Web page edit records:
*** Block opens ***
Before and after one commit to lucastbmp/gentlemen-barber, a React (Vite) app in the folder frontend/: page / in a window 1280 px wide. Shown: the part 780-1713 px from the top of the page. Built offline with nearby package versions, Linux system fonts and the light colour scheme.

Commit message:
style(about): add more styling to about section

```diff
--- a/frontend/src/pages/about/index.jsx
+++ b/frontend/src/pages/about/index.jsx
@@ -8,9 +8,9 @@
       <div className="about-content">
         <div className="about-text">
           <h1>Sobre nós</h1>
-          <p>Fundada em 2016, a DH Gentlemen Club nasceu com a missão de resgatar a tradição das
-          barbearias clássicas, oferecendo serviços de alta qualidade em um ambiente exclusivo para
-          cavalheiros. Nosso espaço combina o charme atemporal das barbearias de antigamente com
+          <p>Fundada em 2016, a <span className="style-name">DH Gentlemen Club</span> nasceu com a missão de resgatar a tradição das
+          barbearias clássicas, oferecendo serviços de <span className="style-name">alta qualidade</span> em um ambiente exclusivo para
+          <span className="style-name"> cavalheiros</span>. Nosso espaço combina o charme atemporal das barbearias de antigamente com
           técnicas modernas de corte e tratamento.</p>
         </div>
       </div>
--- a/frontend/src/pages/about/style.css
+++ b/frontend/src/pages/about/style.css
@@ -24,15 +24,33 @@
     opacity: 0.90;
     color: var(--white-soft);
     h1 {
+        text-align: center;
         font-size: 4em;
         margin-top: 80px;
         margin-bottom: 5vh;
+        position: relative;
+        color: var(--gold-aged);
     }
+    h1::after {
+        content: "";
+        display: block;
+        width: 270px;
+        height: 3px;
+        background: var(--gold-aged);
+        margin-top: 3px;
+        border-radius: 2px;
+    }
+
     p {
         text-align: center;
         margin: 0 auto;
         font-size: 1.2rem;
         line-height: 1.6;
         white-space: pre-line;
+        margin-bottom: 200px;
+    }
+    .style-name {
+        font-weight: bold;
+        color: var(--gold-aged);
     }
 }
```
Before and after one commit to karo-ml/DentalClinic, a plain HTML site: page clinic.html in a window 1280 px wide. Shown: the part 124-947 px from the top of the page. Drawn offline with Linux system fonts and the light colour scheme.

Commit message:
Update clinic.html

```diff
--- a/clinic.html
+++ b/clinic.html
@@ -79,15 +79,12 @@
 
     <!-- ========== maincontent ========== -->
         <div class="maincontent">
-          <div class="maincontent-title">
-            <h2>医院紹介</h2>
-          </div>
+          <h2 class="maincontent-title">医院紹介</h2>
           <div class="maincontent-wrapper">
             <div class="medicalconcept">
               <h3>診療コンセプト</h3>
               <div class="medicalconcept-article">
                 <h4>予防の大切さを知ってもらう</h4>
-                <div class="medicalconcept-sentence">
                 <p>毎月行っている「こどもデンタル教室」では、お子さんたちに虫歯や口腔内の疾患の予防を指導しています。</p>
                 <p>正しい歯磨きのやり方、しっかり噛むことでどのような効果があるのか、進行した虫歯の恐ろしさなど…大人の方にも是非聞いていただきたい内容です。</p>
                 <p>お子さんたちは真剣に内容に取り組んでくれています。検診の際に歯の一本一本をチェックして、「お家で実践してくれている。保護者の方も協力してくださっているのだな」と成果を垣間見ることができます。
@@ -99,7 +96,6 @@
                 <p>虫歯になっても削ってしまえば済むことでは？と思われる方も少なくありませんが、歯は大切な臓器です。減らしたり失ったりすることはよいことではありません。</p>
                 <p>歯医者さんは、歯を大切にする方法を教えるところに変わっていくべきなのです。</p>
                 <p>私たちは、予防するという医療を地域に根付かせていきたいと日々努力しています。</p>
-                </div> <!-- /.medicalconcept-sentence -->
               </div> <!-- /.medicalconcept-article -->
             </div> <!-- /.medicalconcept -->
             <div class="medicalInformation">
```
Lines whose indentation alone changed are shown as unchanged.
*** Block closes ***
__Work instructions__.
Look through the data above. Find each line with the string "medicalconcept" and copy it.

__Answer below__.
             <div class="medicalconcept">
               <div class="medicalconcept-article">
-                <div class="medicalconcept-sentence">
-                </div> <!-- /.medicalconcept-sentence -->
               </div> <!-- /.medicalconcept-article -->
             </div> <!-- /.medicalconcept -->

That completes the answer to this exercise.